Also Read| Rera warns of action against agents charging arbitrary brokerage in Gurugram
Did the property’s risk of flooding in the next 30 years cross your mind as you considered the home’s curb appeal? Probably not, but maybe it should have.
Potential homebuyers who reviewed property listings that included flood risk were less likely to look at and bid on homes in areas with a severe risk of flooding, according to new research made available exclusively to Bloomberg.
In short, transparency on risks matters, says Daryl Fairweather, the chief economist at Redfin. The real estate brokerage site conducted the study in conjunction with the University of Southern California, the National Bureau of Economic Research and the Massachusetts Institute of Technology.
“Climate change is actually impacting economic decisions that people are making,” Fairweather said in an interview. “We didn’t have evidence of that before. Definitely not in the housing market. And now we know that if you give somebody information about flood risks into the future, it’s going to change whether or not they decide to buy a home.”
Also Read| Drought, record heat, fires and now floods: California’s extreme weather year
From Oct. 12, 2020 to Jan. 3, 2021, Redfin ran an experiment on 17.5 million of its users across the US. As prospective homebuyers entered the site, Redfin assigned them randomly to either a group that was shown flood-risk information on each property or a group that was not.
The flood-risk scores came from First Street Foundation, a climate and technology nonprofit that works to make climate hazards more transparent to the public. In June 2020, First Street published the first public maps that revealed flood risk for every home and property in the contiguous US.
Previous public flood maps had been created by the Federal Emergency Management Agency, but were only of areas at high enough risk that they were included in the National Flood Insurance Program. Even those maps, as FEMA Administrator Deanne Criswell recently admitted, are far out of date due to increased flooding caused by climate change. When First Street published its maps, it included roughly 6 million more homes than FEMA in extreme-risk areas.
First Street’s scores, called Flood Factor, estimate the likelihood that a property will flood at least once in the next 30 years (the typical mortgage term), on a scale of 1 to 10: minimal (1), minor (2), moderate (3-4), major (5-6), severe (7-8) or extreme (9-10). The big question after they were first released was whether they would really have any effect on the market.
Redfin’s study found that prospective buyers were reactive to severe flood risk, especially in cities with known flooding problems. Users in Cape Coral, Houston and Baton Rouge, Louisiana were most likely to click into the flood-risk section within home listings.
But users overall amended their behavior over time based on the information. After one week of being exposed to flood-risk data, those who had looked at extremely risky homes before the study were looking at homes with 7% less risk than the control group. After nine weeks, the properties they were viewing were a quarter less risky, compared to the control group.

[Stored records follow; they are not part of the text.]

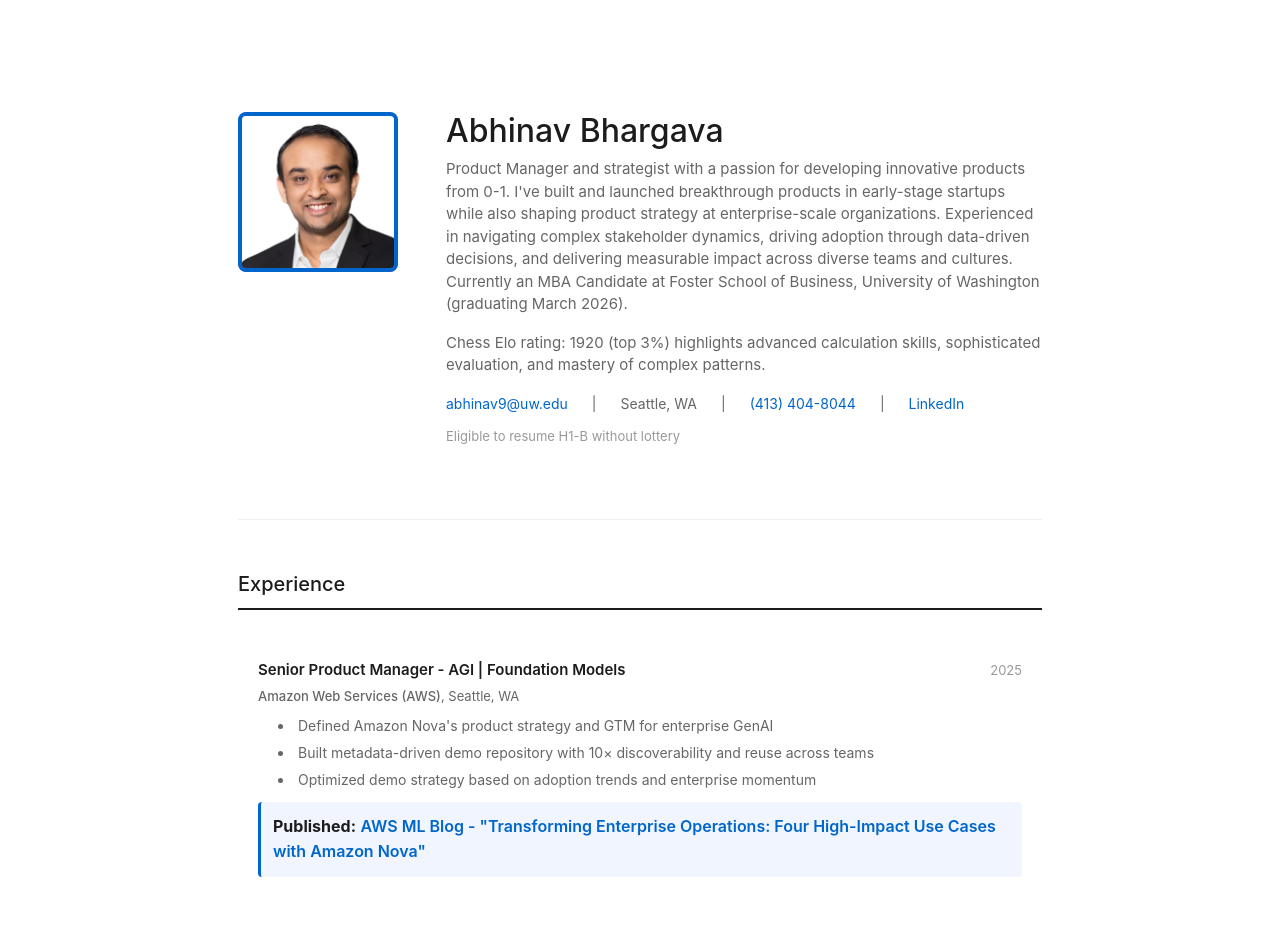
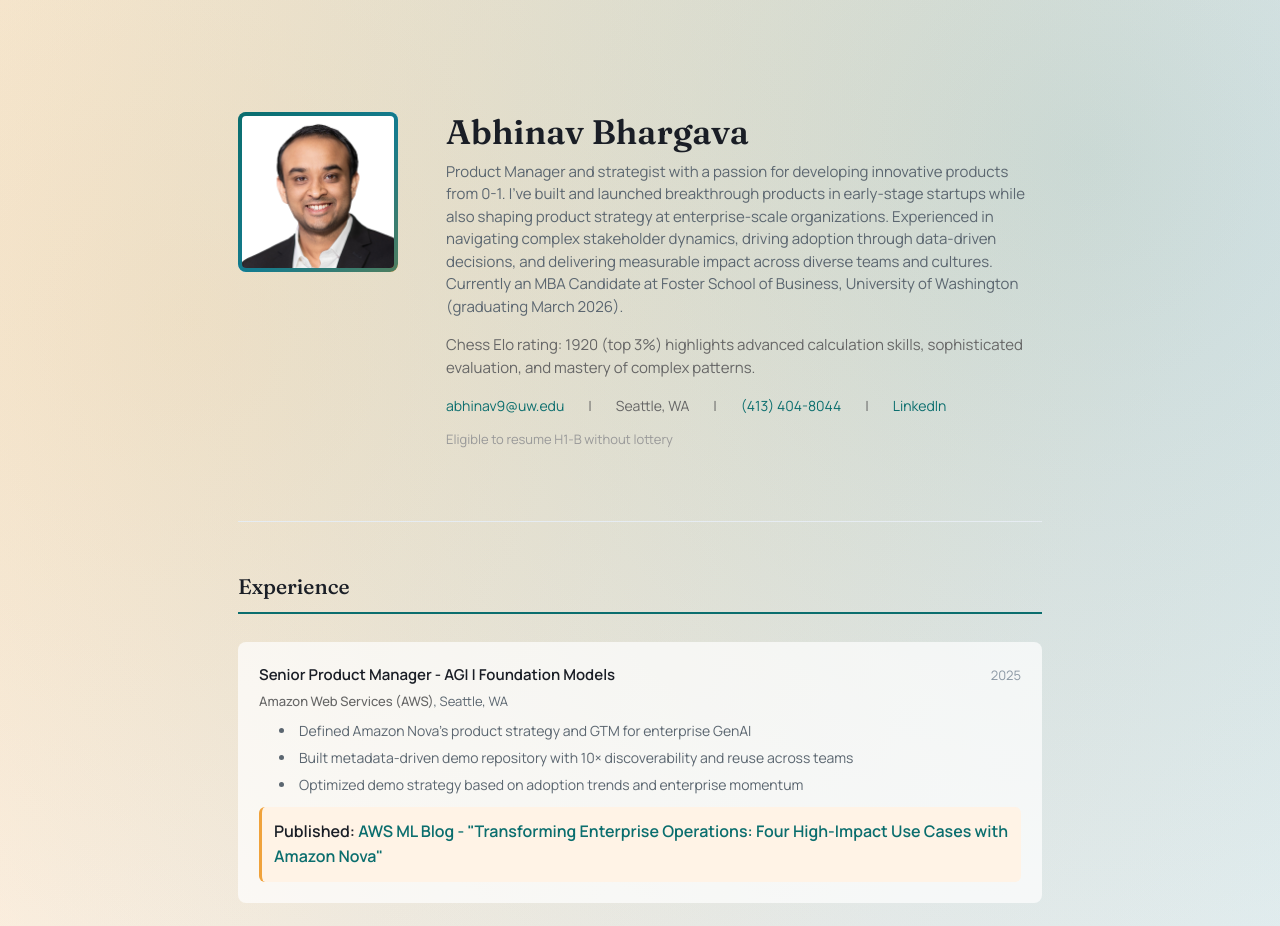
Before and after one commit to bharabhinav/bharabhinav.github.io, a plain HTML site: page index.html in a window 1280 px wide. Shown: the top 926 px of the page. Drawn offline with Linux system fonts and the light colour scheme.

Commit message:
Update index.html

```diff
--- a/index.html
+++ b/index.html
@@ -8,7 +8,24 @@
     <meta property="og:type" content="website">
     <meta property="og:description" content="Product Manager | Strategy | Cloud Infrastructure">
     <link rel="icon" type="image/svg+xml" href="favicon.svg">
+    <link rel="preconnect" href="https://fonts.googleapis.com">
+    <link rel="preconnect" href="https://fonts.gstatic.com" crossorigin>
+    <link href="https://fonts.googleapis.com/css2?family=Fraunces:wght@500;600&family=Manrope:wght@400;500;600&display=swap" rel="stylesheet">
     <style>
+        :root {
+            --ink: #1a1e26;
+            --muted: #5b6670;
+            --muted-light: #8a97a3;
+            --accent: #0b6e6e;
+            --accent-strong: #0a5b5b;
+            --accent-warm: #d14b6a;
+            --accent-gold: #f0a23b;
+            --surface: #ffffff;
+            --surface-alt: #f4f7fb;
+            --border: #e6ecf2;
+            --shadow: rgba(10, 26, 44, 0.08);
+        }
+
         * {
             margin: 0;
             padding: 0;
@@ -16,20 +33,24 @@
         }
 
         body {
-            font-family: -apple-system, BlinkMacSystemFont, 'Segoe UI', 'Helvetica Neue', sans-serif;
+            font-family: 'Manrope', 'Helvetica Neue', sans-serif;
             line-height: 1.6;
-            color: #1c1c1c;
-            background-color: #ffffff;
+            color: var(--ink);
+            background-color: #fdfaf6;
+            background-image:
+                radial-gradient(circle at 15% 10%, rgba(240, 162, 59, 0.18), transparent 45%),
+                radial-gradient(circle at 85% 5%, rgba(11, 110, 110, 0.2), transparent 42%),
+                linear-gradient(120deg, #fff4e6 0%, #f6f9ff 45%, #ecf9f6 100%);
         }
 
         a {
-            color: #0066cc;
+            color: var(--accent);
             text-decoration: none;
             transition: color 0.2s;
         }
 
         a:hover {
-            color: #0052a3;
+            color: var(--accent-warm);
         }
 
         .container {
@@ -41,7 +62,7 @@
         /* Header/Profile Section */
         .header {
             padding: 112px 0 56px 0;
-            border-bottom: 1px solid #f0f0f0;
+            border-bottom: 1px solid var(--border);
         }
 
         .profile {
@@ -55,7 +76,7 @@
             width: 160px;
             height: 160px;
             border-radius: 8px;
-            background: linear-gradient(135deg, #667eea 0%, #764ba2 100%);
+            background: linear-gradient(135deg, #0b6e6e 0%, #2d9cdb 55%, #f0a23b 100%);
             display: flex;
             align-items: center;
             justify-content: center;
@@ -73,25 +94,26 @@
             height: 100%;
             object-fit: cover;
             border-radius: 8px;
-            border: 4px solid #0066cc;
-            box-shadow: 0 6px 18px rgba(0, 102, 204, 0.12);
+            border: 4px solid rgba(11, 110, 110, 0.7);
+            box-shadow: 0 6px 18px rgba(11, 110, 110, 0.18);
         }
 
         .profile-image:hover {
             transform: scale(1.05) rotate(2deg);
-            box-shadow: 0 8px 24px rgba(102, 126, 234, 0.4);
+            box-shadow: 0 8px 24px rgba(45, 156, 219, 0.35);
         }
 
         .profile-info h1 {
-            font-size: 32px;
-            font-weight: 500;
+            font-family: 'Fraunces', 'Times New Roman', serif;
+            font-size: 34px;
+            font-weight: 600;
             margin-bottom: 8px;
             line-height: 1.2;
         }
 
         .profile-info p {
             font-size: 15px;
-            color: #666;
+            color: var(--muted);
             line-height: 1.5;
             margin-bottom: 16px;
         }
@@ -111,13 +133,13 @@
 
         .social-links a:hover {
             transform: translateY(-2px);
-            border-bottom-color: #0066cc;
+            border-bottom-color: var(--accent);
         }
 
         /* Section Styles */
         section {
             padding: 48px 0;
-            border-bottom: 1px solid #f0f0f0;
+            border-bottom: 1px solid var(--border);
         }
 
         section:last-child {
@@ -125,17 +147,18 @@
         }
 
         h2 {
-            font-size: 20px;
+            font-family: 'Fraunces', 'Times New Roman', serif;
+            font-size: 21px;
             font-weight: 500;
             margin-bottom: 28px;
             padding-bottom: 8px;
-            border-bottom: 2px solid #1c1c1c;
+            border-bottom: 2px solid var(--accent);
             transition: all 0.3s ease;
         }
 
         h2:hover {
-            border-bottom-color: #0066cc;
-            color: #0066cc;
+            border-bottom-color: var(--accent-warm);
+            color: var(--accent-warm);
         }
 
         .entry {
@@ -147,12 +170,15 @@
             border-radius: 8px;
             transition: all 0.3s ease;
             cursor: pointer;
+            background: rgba(255, 255, 255, 0.7);
+            border: 1px solid transparent;
         }
 
         .entry:hover {
-            background-color: #f8f9fa;
+            background-color: #f0f8f7;
+            border-color: rgba(11, 110, 110, 0.15);
             transform: translateX(8px);
-            box-shadow: 0 4px 12px rgba(0, 0, 0, 0.08);
+            box-shadow: 0 4px 12px var(--shadow);
         }
 
         .entry-logo {
@@ -160,13 +186,13 @@
             width: 48px;
             height: 48px;
             border-radius: 4px;
-            background: #f0f0f0;
+            background: linear-gradient(135deg, rgba(11, 110, 110, 0.2), rgba(240, 162, 59, 0.2));
             display: flex;
             align-items: center;
             justify-content: center;
             font-size: 24px;
             font-weight: 500;
-            color: #666;
+            color: var(--accent-strong);
         }
 
         .entry-content {
@@ -183,22 +209,22 @@
         .entry-title {
             font-size: 15px;
             font-weight: 600;
-            color: #1c1c1c;
+            color: var(--ink);
             transition: color 0.2s ease;
         }
 
         .entry:hover .entry-title {
-            color: #0066cc;
+            color: var(--accent);
         }
 
         .entry-date {
             font-size: 13px;
-            color: #999;
+            color: var(--muted-light);
         }
 
         .entry-company {
             font-size: 13px;
-            color: #666;
+            color: var(--muted);
             margin-bottom: 8px;
         }
 
@@ -208,26 +234,26 @@
             background-color: transparent;
             border: none;
             border-radius: 0;
-            color: #0066cc;
+            color: var(--accent);
             font-weight: 500;
             transition: color 0.15s ease;
             text-decoration: none;
         }
 
         .entry-company a:hover {
-            color: #0052a3;
+            color: var(--accent-warm);
             text-decoration: underline;
         }
 
         .entry-description {
             font-size: 14px;
-            color: #666;
+            color: var(--muted);
             line-height: 1.5;
         }
 
         .entry-list {
             font-size: 14px;
-            color: #666;
+            color: var(--muted);
             margin-left: 20px;
             list-style-position: inside;
         }
@@ -247,28 +273,37 @@
         .award-item {
             padding: 16px;
             border-radius: 8px;
-            border: 1px solid #f0f0f0;
+            border: 1px solid var(--border);
+            background: rgba(255, 255, 255, 0.8);
             transition: all 0.3s ease;
             cursor: pointer;
         }
 
         .award-item:hover {
-            background-color: #f8f9fa;
-            border-color: #0066cc;
+            background-color: #fff3e6;
+            border-color: rgba(240, 162, 59, 0.6);
             transform: translateY(-4px);
-            box-shadow: 0 8px 16px rgba(0, 102, 204, 0.12);
+            box-shadow: 0 8px 16px rgba(240, 162, 59, 0.18);
         }
 
         .award-title {
             font-weight: 600;
             font-size: 14px;
             margin-bottom: 4px;
-            color: #1c1c1c;
+            color: var(--ink);
         }
 
         .award-subtitle {
             font-size: 13px;
-            color: #999;
+            color: var(--muted-light);
+        }
+
+        .highlight-card {
+            margin-top: 12px;
+            padding: 12px;
+            background: #fff3e6;
+            border-left: 3px solid var(--accent-gold);
+            border-radius: 6px;
         }
 
         /* Footer */
@@ -276,7 +311,7 @@
             padding: 48px 0;
             text-align: center;
             font-size: 13px;
-            color: #999;
+            color: var(--muted-light);
         }
 
         /* Responsive */
@@ -315,12 +350,12 @@
             }
 
             h2 {
-                font-size: 18px;
+                font-size: 19px;
                 margin-bottom: 20px;
             }
 
             .profile-info h1 {
-                font-size: 24px;
+                font-size: 26px;
             }
 
             .award-item:hover {
@@ -381,7 +416,7 @@
                         <li>Built metadata-driven demo repository with 10× discoverability and reuse across teams</li>
                         <li>Optimized demo strategy based on adoption trends and enterprise momentum</li>
                     </ul>
-                    <p style="margin-top: 12px; padding: 12px; background-color: #f0f5ff; border-left: 3px solid #0066cc; border-radius: 4px;">
+                    <p class="highlight-card">
                         <strong>Published:</strong> <a href="https://aws.amazon.com/blogs/machine-learning/transforming-enterprise-operations-four-high-impact-use-cases-with-amazon-nova/" target="_blank" style="font-weight: 600;">AWS ML Blog - "Transforming Enterprise Operations: Four High-Impact Use Cases with Amazon Nova"</a>
                     </p>
                 </div>
```
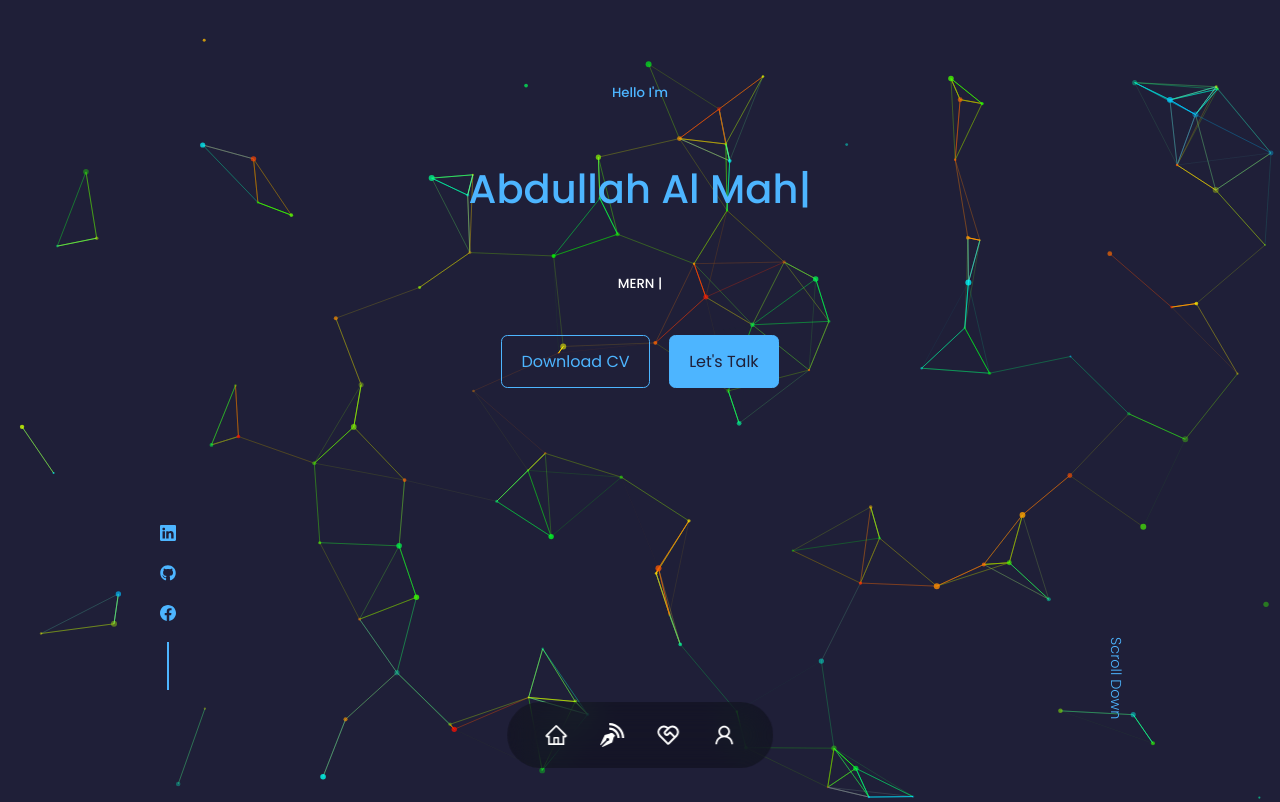
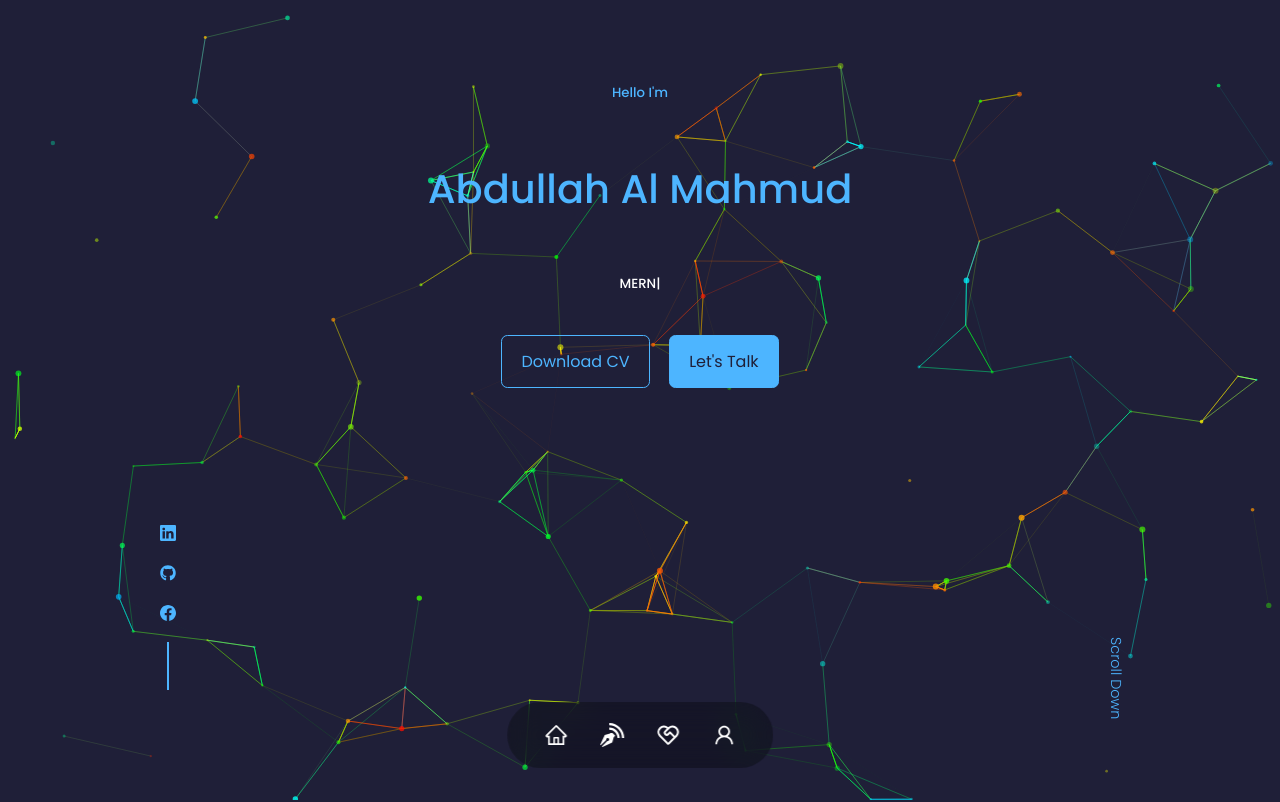
Before and after one commit to Mahmud2640/dev-portfolio, a React (Create React App) app: page / in a window 1280 px wide. Shown: the top 802 px of the page. Built offline with nearby package versions, Linux system fonts and the light colour scheme.

Commit message:
update site

```diff
--- a/src/Components/Header/Header.jsx
+++ b/src/Components/Header/Header.jsx
@@ -10,14 +10,7 @@ const Header = () => {
     <header id="top">
       <div id="text" className="container header_container">
         <h5>Hello I'm</h5>
-        <h1>
-          <Typed
-            strings={["Abdullah Al Mahmud"]}
-            loop
-            typeSpeed={50}
-            backSpeed={40}
-          />
-        </h1>
+        <h1>Abdullah Al Mahmud</h1>
         <h5 className="text-light">
           <Typed
             strings={[
```
Also changed, not shown: 1 other file (tests, documents, lock files or other folders).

A bigger shift was observed in a subset of users, those working with Redfin agents or partner agents, who viewed homes with an average flood-risk score of 8.5 prior to the study. They went on to view homes with an average score of 3.9 after gaining access to flood-risk data, a decrease of 54%.
Not everyone was responsive to the data. Any flood risk less than severe barely moved the needle on user behavior. And the areas with high flood risks are still seeing net inflows of people. Tampa, Cape Coral and North Port in Florida all consistently rank on Redfin’s list of most popular migration destinations. Most buyers are still looking predominately at traditional factors like cost, warm weather and lower taxes.
But Fairweather says the fact that the most of the market has not yet adjusted to more transparent flood information gives current homeowners a window of opportunity.
“Home prices haven’t yet started to broadly plummet due to natural-disaster risk. That means communities that face the highest risk still have time to act,” she said. “If a homeowner thinks their property will lose value due to flood risk, they may want to relocate now to keep both themself and their finances safe.”